By some accident he arrived rather early. Lady Iris had left the drawing-room for a moment to see that all was right in the dining-room, and when he was shown in there stood alone in the lamplight Nichola Pine-Avon. She had been the first arrival. He had not in the least expected to meet her there, further than that, in a general sense, at Lady Iris's you expected to meet everybody.

She had just come out of the cloak-room, and was so tender and even apologetic that he had not the heart to be other than friendly. As the other guests dropped in, the pair retreated into a shady corner, and she talked beside him till all moved off for the eating and drinking.

He had not been appointed to take her across to the dining-room, but at the table found her exactly opposite. She looked very charming between the candles, and then suddenly it dawned upon him that her previous manner must have originated in some false report about Marcia, of whose existence he had not heard for years. Anyhow, he was not disposed to resent an inexplicability in womankind, having found that it usually arose independently of fact, reason, probability, or his own deserts.

So he dined on, catching her eyes and the few pretty words she made opportunity to project across the table to him now and then.

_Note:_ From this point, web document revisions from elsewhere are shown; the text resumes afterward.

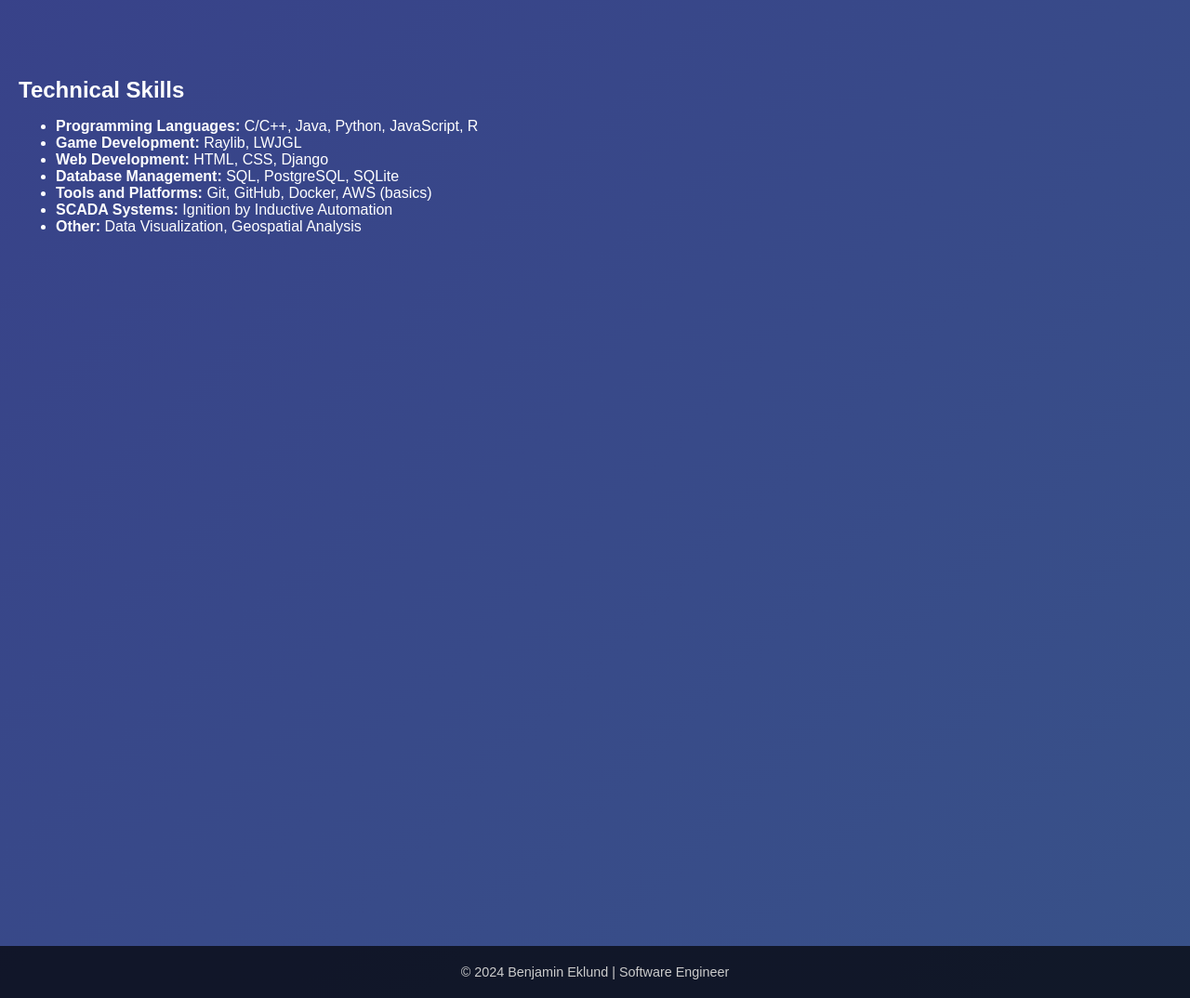
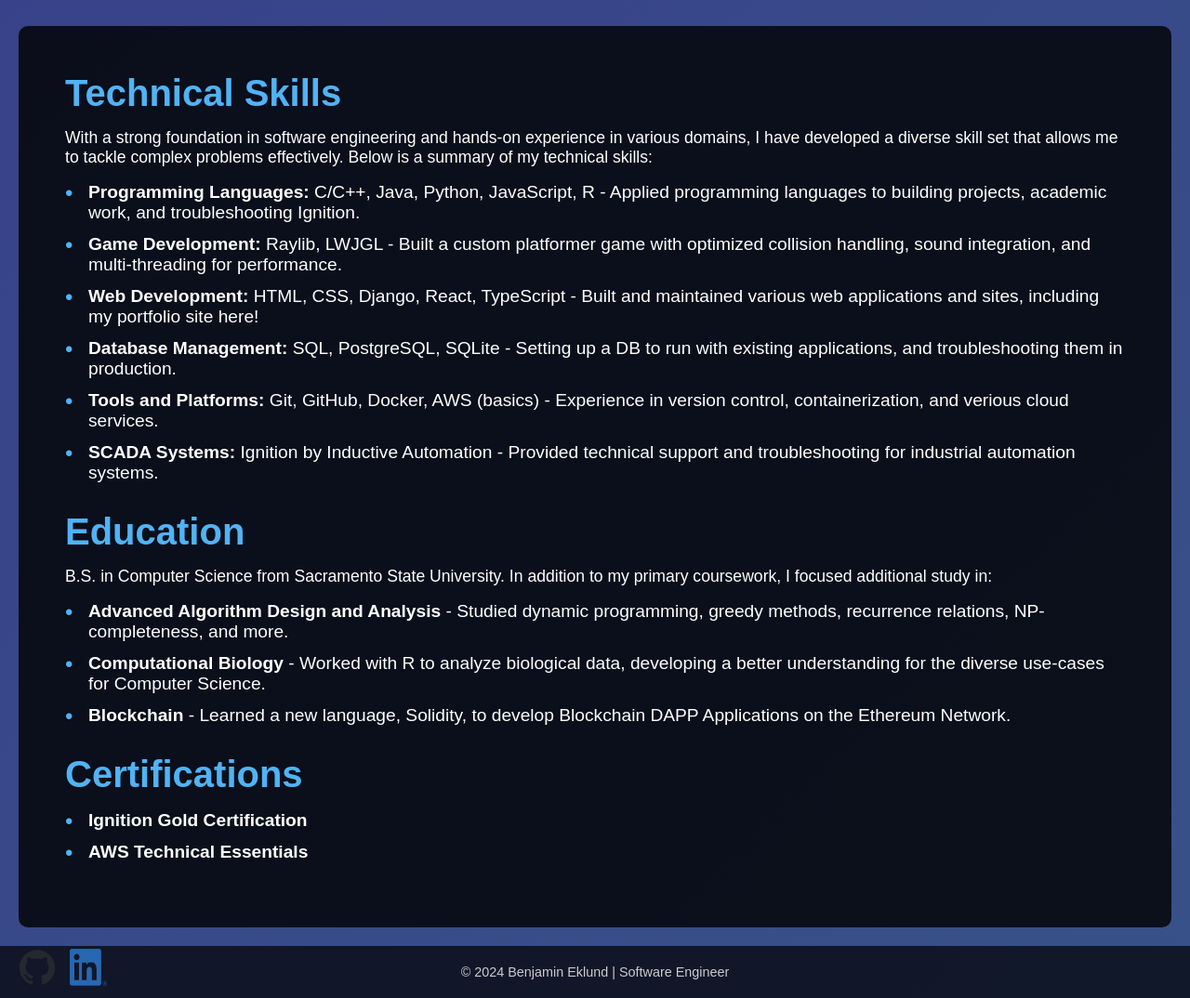
Before and after one commit to BenEklundCS/portfolio-site, a Django app: template portfolio_site/templates/skills.html in a window 1280 px wide. Shown: the part 67-1141 px from the top of the page at 93% size. Run offline with Django 3.2, Linux system fonts and the light colour scheme; the template is opened without the code that fills it, so the values that code supplies are empty.

Commit message:
skills/home/about really solid at this point

```diff
--- /dev/null
+++ b/portfolio_site/static/skills.css
@@ -0,0 +1,78 @@
+/* Base styling consistent with the About page */
+/* Main Content */
+main {
+    flex: 1;
+    padding: 75px 20px 0px; /* Reduce the top padding from 150px to 100px */
+    background: transparent;
+}
+
+
+.skills-section {
+    margin: 20px auto;
+    padding: 20px;
+    background-color: rgba(0, 0, 0, 0.8); /* Dark background like the about-card */
+    border-radius: 10px;
+    color: #fff;
+    animation: flyInDown 1s ease-out; /* Add animation */
+}
+
+.skills-section h2, .skills-section h3 {
+    color: #50b3f4;
+    margin-bottom: 15px;
+    font-size: 2.5rem; /* Larger subheadings */
+}
+
+.skills-section ul {
+    list-style: none;
+    padding: 0;
+    margin-bottom: 20px; /* Space between each section */
+ }
+
+.skills-section h3 {
+    margin-top: 30px; /* Give more breathing room above each section */
+}
+
+.skills-section p {
+    font-size: 1.1rem; /* A little smaller for normal text */
+}
+
+.skills-section li {
+    margin-bottom: 12px;
+    font-size: 1.2rem;
+    padding-left: 25px;
+    position: relative;
+}
+
+/* Hover effect for the card */
+.skills-section:hover {
+    transform: translateY(-5px); /* Slight hover lift */
+    box-shadow: 0 10px 20px rgba(0, 0, 0, 0.3); /* Shadow effect */
+}
+
+.skills-section li::before {
+    content: "•";
+    color: #50b3f4;
+    position: absolute;
+    left: 0;
+    font-size: 1.5rem;
+    line-height: 1;
+}
+
+.skills-section, .education-section, .certifications-section {
+    padding: 50px;
+}
+
+/* Responsive design */
+@media (max-width: 768px) {
+    .skills-section {
+        padding: 15px 20px;
+    }
+
+    .skills-section h2 {
+        font-size: 1.8rem;
+    }
+
+    .skills-section li {
+        font-size: 1rem;
+    }
+}
--- a/portfolio_site/static/style.css
+++ b/portfolio_site/static/style.css
@@ -160,6 +186,55 @@
     padding: 20px 0;
     font-size: 0.9rem;
     width: 100%;
+    position: relative;
+    display: flex;
+    flex-direction: column;
+    align-items: center;
+}
+
+/* Social Media Links */
+.social-links {
+    display: flex;
+    gap: 15px;
+    margin-bottom: 10px; /* Adds space between icons and footer text */
+}
+
+/* Social Media Icon Styling */
+.social-icon img {
+    width: 40px;
+    height: 40px;
+}
+
+.social-icon:hover {
+    transform: scale(1.1); /* Slightly increase size on hover */
+    filter: brightness(1.2); /* Slightly brighten on hover */
+}
+
+/* Mobile adjustments */
+@media (max-width: 768px) {
+    footer {
+        flex-direction: column;
+    }
+
+    .social-links {
+        order: -1; /* Moves the social media icons to the top of the footer */
+        justify-content: center; /* Centers the icons on mobile */
+    }
+}
+
+/* Larger screen adjustments */
+@media (min-width: 769px) {
+    footer {
+        flex-direction: column; /* Keep the content stacked in the center */
+    }
+
+    .social-links {
+        position: absolute;
+        left: 20px;
+        bottom: 10px;
+        margin-bottom: 0; /* Remove bottom margin */
+        justify-content: flex-start; /* Align icons to the left */
+    }
 }
 
 /* CTA Button Styling */
--- a/portfolio_site/templates/base.html
+++ b/portfolio_site/templates/base.html
@@ -16,10 +16,14 @@
     <!-- Navigation Bar -->
     <nav class="top-bar">
         <div class="logo">
-            <a href="/">// Ben </a>
+            <a href="/">// Ben</a>
         </div>
+
+        <!-- Checkbox and Label for Hamburger Menu -->
         <input type="checkbox" id="menu-toggle">
         <label for="menu-toggle" class="menu-icon">&#9776;</label>
+
+        <!-- Navigation Menu -->
         <ul class="menu">
             <li><a href="{% url 'about' %}">About</a></li>
             <li><a href="{% url 'skills' %}">Skills</a></li>
@@ -27,6 +31,8 @@
             <li><a href="{% url 'contact' %}">Contact</a></li>
         </ul>
     </nav>
+
+
 
     <!-- Main Content Area -->
     <main>
@@ -36,6 +42,14 @@
     <!-- Footer -->
     <footer>
         <p>© 2024 Benjamin Eklund | Software Engineer</p>
+        <div class="social-links">
+            <a href="https://github.com/BenEklundCS" target="_blank" class="social-icon">
+                <img src="{% static 'images/github-logo.png' %}" alt="GitHub">
+            </a>
+            <a href="https://www.linkedin.com/in/ben-eklund-452264198/" target="_blank" class="social-icon">
+                <img src="{% static 'images/linkedin-logo.png' %}" alt="LinkedIn">
+            </a>
+        </div>
     </footer>
 </body>
 </html>
--- a/portfolio_site/templates/skills.html
+++ b/portfolio_site/templates/skills.html
@@ -1,18 +1,41 @@
 {% extends 'base.html' %}
+
+{% load static %}
 
 {% block title %}Skills{% endblock %}
 
+{% block head %}
+    <!-- Load the separate CSS for the skills page -->
+    <link rel="stylesheet" href="{% static 'skills.css' %}">
+{% endblock %}
+
 {% block content %}
-<div class="skills-section">
+<div class="skills-section" class="disable-scroll">
     <h2>Technical Skills</h2>
+
+    <p>With a strong foundation in software engineering and hands-on experience in various domains, I have developed a diverse skill set that allows me to tackle complex problems effectively. Below is a summary of my technical skills:</p>
+
     <ul>
-        <li><strong>Programming Languages:</strong> C/C++, Java, Python, JavaScript, R</li>
-        <li><strong>Game Development:</strong> Raylib, LWJGL</li>
-        <li><strong>Web Development:</strong> HTML, CSS, Django</li>
-        <li><strong>Database Management:</strong> SQL, PostgreSQL, SQLite</li>
-        <li><strong>Tools and Platforms:</strong> Git, GitHub, Docker, AWS (basics)</li>
-        <li><strong>SCADA Systems:</strong> Ignition by Inductive Automation</li>
-        <li><strong>Other:</strong> Data Visualization, Geospatial Analysis</li>
+        <li><strong>Programming Languages:</strong> C/C++, Java, Python, JavaScript, R - Applied programming languages to building projects, academic work, and troubleshooting Ignition.</li>
+        <li><strong>Game Development:</strong> Raylib, LWJGL - Built a custom platformer game with optimized collision handling, sound integration, and multi-threading for performance.</li>
+        <li><strong>Web Development:</strong> HTML, CSS, Django, React, TypeScript - Built and maintained various web applications and sites, including my portfolio site here!</li>
+        <li><strong>Database Management:</strong> SQL, PostgreSQL, SQLite - Setting up a DB to run with existing applications, and troubleshooting them in production.</li>
+        <li><strong>Tools and Platforms:</strong> Git, GitHub, Docker, AWS (basics) - Experience in version control, containerization, and verious cloud services.</li>
+        <li><strong>SCADA Systems:</strong> Ignition by Inductive Automation - Provided technical support and troubleshooting for industrial automation systems.</li>
     </ul>
+
+    <h3>Education</h3>
+    <p>B.S. in Computer Science from Sacramento State University. In addition to my primary coursework, I focused additional study in: </p>
+    <ul>
+        <li><strong>Advanced Algorithm Design and Analysis</strong> - Studied dynamic programming, greedy methods, recurrence relations, NP-completeness, and more.</li>
+        <li><strong>Computational Biology</strong> - Worked with R to analyze biological data, developing a better understanding for the diverse use-cases for Computer Science.</li>
+        <li><strong>Blockchain</strong> - Learned a new language, Solidity, to develop Blockchain DAPP Applications on the Ethereum Network.</li>
+    </ul>
+
+    <h3>Certifications</h3>
+    <ul>
+        <li><strong>Ignition Gold Certification</strong></li>
+        <li><strong>AWS Technical Essentials</strong></li>
+
 </div>
 {% endblock %}
```
Also changed, not shown: other parts of portfolio_site/static/style.css (+49 -40 lines), portfolio_site/static/about.css (+21 -5 lines), portfolio_site/templates/about.html (+10 -5 lines), portfolio_site/templates/home.html (+9 -2 lines), portfolio_site/static/Octocat.png (deleted), portfolio_site/static/images/github-logo.png (added), portfolio_site/static/images/linkedin-logo.png (added), portfolio_site/static/images/portfolio_img.jpg (renamed from portfolio_site/static/portfolio_img.jpg).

He was courteously responsive only, but Mrs. Pine-Avon herself distinctly made advances. He re-admired her, while at the same time her conduct in her own house had been enough to check his confidence--enough even to make him doubt if the Well-Beloved really resided within those contours, or had ever been more than the most transitory passenger through that interesting and accomplished soul.

He was pondering this question, yet growing decidedly moved by the playful pathos of her attitude when, by chance, searching his pocket for his handkerchief, something crackled, and he felt there an unopened letter, which had arrived at the moment he was leaving his house, and he had slipped into his coat to read in the cab as he drove along. Pierston drew it sufficiently forth to observe by the post-mark that it came from his natal isle. Having hardly a correspondent in that part of the world now he began to conjecture on the possible sender.

The lady on his right, whom he had brought in, was a leading actress of the town--indeed, of the United Kingdom and America, for that matter--a creature in airy clothing, translucent, like a balsam or sea-anemone, without shadows, and in movement as responsive as some highly lubricated, many-wired machine, which, if one presses a particular spring, flies open and reveals its works. The spring in the present case was the artistic commendation she deserved and craved. At this particular moment she was engaged with the man on her own right, a representative of Family, who talked positively and hollowly, as if shouting down a vista of five hundred years from the Feudal past. The lady on Jocelyn's left, wife of a Lord Justice of Appeal, was in like manner talking to her companion on the outer side; so that, for the time, he was left to himself. He took advantage of the opportunity, drew out his letter, and read it as it lay upon his napkin, nobody observing him, so far as he was aware.

It came from the wife of one of his father's former workmen, and was concerning her son, whom she begged Jocelyn to recommend as candidate for some post in town that she wished him to fill. But the end of the letter was what arrested him--

'You will be sorry to hear, Sir, that dear little Avice Caro, as we used to call her in her maiden days, is dead. She married her cousin, if you do mind, and went away from here for a good-few years, but was left a widow, and came back a twelvemonth ago; since when she faltered and faltered, and now she is gone.'